  2. Resistance – If someone is attempting to convince you of something or sell you something to which you aren’t at all interested, maintaining eye contact will make you more resistant to persuasion.

Eyes and sight are often used figuratively to indicate understanding or ignorance. When we understand a point that a teacher makes, we say, “Oh, I see now.” When we do not plan ahead, we are said to be “short-sighted,” Conversely, when we do plan strategically, we are “far-sighted.” When we ignore an action, we “turn a blind eye” toward it, and when we disapprove of an action, we “take a dim view of” it. Finally, when we supervise a project, we take “oversight” of it.

In the Bible, John 9 tells of a blind man to whom Jesus returned the gift of sight. The crime Jesus committed was to perform this miracle on the Sabbath, which incensed the Pharisees. They questioned the man who could now see about Jesus. He responded, “Whether he is a sinner or not, I don’t know. One thing I do know. I was blind but now I see!” (John 9:25)

In other places in the Bible, Jesus gave sight to the blind and frequently spoke of the blind, and part of his earthly ministry was to give sight to the blind (Matthew 11:5, Mark 10:46, Luke 4:18). Of course, Jesus was concerned about people physically seeing, but he was more concerned about understanding that His ministry was to usher in the Kingdom of God. Seeing is understanding. Making eye contact is also understanding.

With eye contact, you hear what the person speaking is actually saying. With eye contact, the person you are speaking with knows that what you are saying is how you feel. Your compassion, appreciation, and comprehension are all conveyed through the simple act of looking at the person you are engaged with. Eyes are indeed the gateway to the soul. So let your soul work for you by making eye contact in all your business dealings.

Think and Pray
Are you seeing those whom God has put around you as those who are to be ushered into the Kingdom of God?

Father, may we not just look at others, but see them how You see them, and love them how You love them. Amen.

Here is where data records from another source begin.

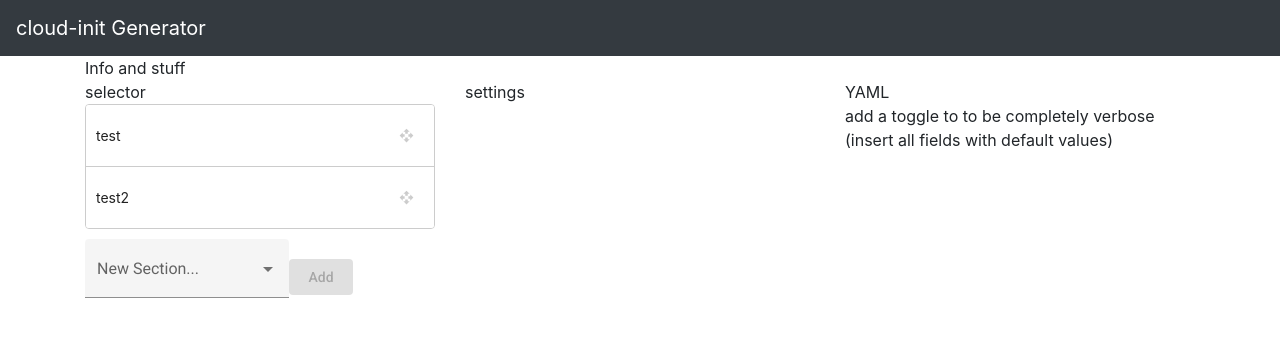
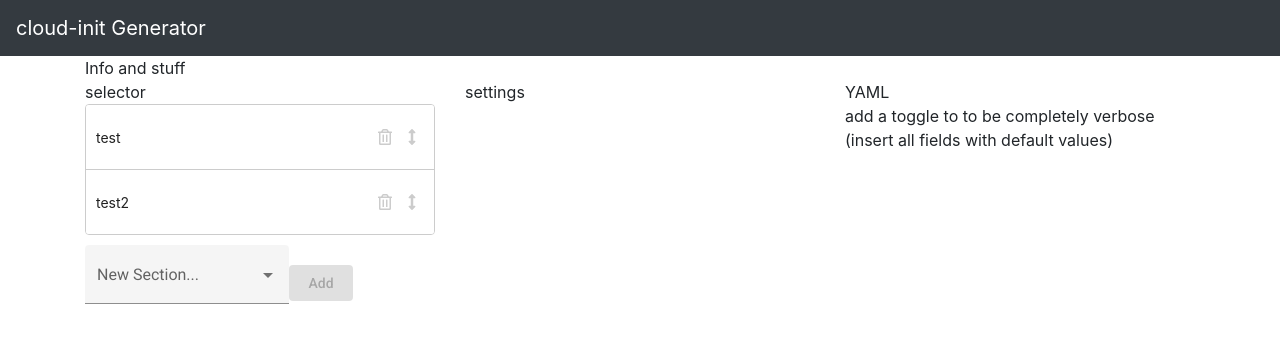
Before and after one commit to jhollowe-archive/cloud-init-gen, an Angular app: page / in a window 1280 px wide. Shown: the top 340 px of the page. Built offline with nearby package versions, Linux system fonts and the light colour scheme.

Commit message:
Edit section-list controls

```diff
--- a/src/app/section-list/section-list.component.css
+++ b/src/app/section-list/section-list.component.css
@@ -21,17 +21,27 @@
   font-size: 14px;
 }
 
-.section-list-handle {
-  position: relative;
-  right: 10px;
-  color: #ccc;
-  cursor: move;
-  width: 15px;
-  height: 15px;
+.box-controls{
+  display: flex;
+  justify-content: space-between;
+  align-items: center;
 }
 
-.section-list-handle svg{
-  position: absolute;
+.box-controls > div{
+  position: relative;
+  margin: 0 8px;
+  color: #ccc;
+  /* width: 25px;
+  height: 25px; */
+  font-size: 1rem;
+}
+
+.section-list-handle {
+  cursor: grab;
+}
+
+.section-list-delete {
+  cursor: pointer;
 }
 
 .cdk-drag-preview {
@@ -44,6 +54,7 @@
 
 .cdk-drag-placeholder {
   opacity: 0;
+  cursor: grabbing;
 }
 
 .cdk-drag-animating {
--- a/src/app/section-list/section-list.component.html
+++ b/src/app/section-list/section-list.component.html
@@ -1,9 +1,14 @@
 <div cdkDropList class="section-list" (cdkDropListDropped)="drop($event)">
-  <div class="section-list-box" *ngFor="let section of sections" cdkDrag cdkDragLockAxis="y">{{section.getType()}}
-    <div class="section-list-handle" cdkDragHandle>
-      <svg fill="currentColor" viewBox="0 0 24 24">
-        <path d="M10 9h4V6h3l-5-5-5 5h3v3zm-1 1H6V7l-5 5 5 5v-3h3v-4zm14 2l-5-5v3h-3v4h3v3l5-5zm-9 3h-4v3H7l5 5 5-5h-3v-3z"></path>
-      </svg>
+  <div class="section-list-box" *ngFor="let section of sections" cdkDrag cdkDragLockAxis="y">
+    {{section.getType()}}
+    <!-- TODO add delete icon and logic -->
+    <div class="box-controls">
+      <div class="section-list-delete" (click)="deleteSection($event)">
+        <i class="far fa-trash-alt"></i>
+      </div>
+      <div class="section-list-handle" cdkDragHandle>
+        <i class="fas fa-arrows-alt-v"></i>
+      </div>
     </div>
   </div>
 </div>
--- a/src/app/section-list/section-list.component.ts
+++ b/src/app/section-list/section-list.component.ts
@@ -12,6 +12,7 @@ export class SectionListComponent {
   @Input() sections!: Array<Section>;
   @Input() types!: Array<string>;
   @Output() newSection = new EventEmitter<string>();
+  @Output() removeSection = new EventEmitter<Section>();
 
   selectedType!: string;
 
@@ -20,6 +21,10 @@ export class SectionListComponent {
     this.newSection.emit(this.selectedType);
   }
 
+  deleteSection(event: MouseEvent) {
+    console.log("removing section", event);
+  }
+
   drop(event: CdkDragDrop<string[]>) {
     moveItemInArray(this.sections, event.previousIndex, event.currentIndex);
   }
```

Philip W. Struble is the President of Landplan Engineering and is passionate about helping business leaders steward their companies in a way that honors God. He is the author of Zebedee and Sons Fishing Co.: Business Advice from the Bible and hosts a weekly blog atwww.zebedeeandsonsfishingco.com. Philip and his wife, Stephanie, have four adult children and currently reside on a small farm in rural Douglas County, Kansas.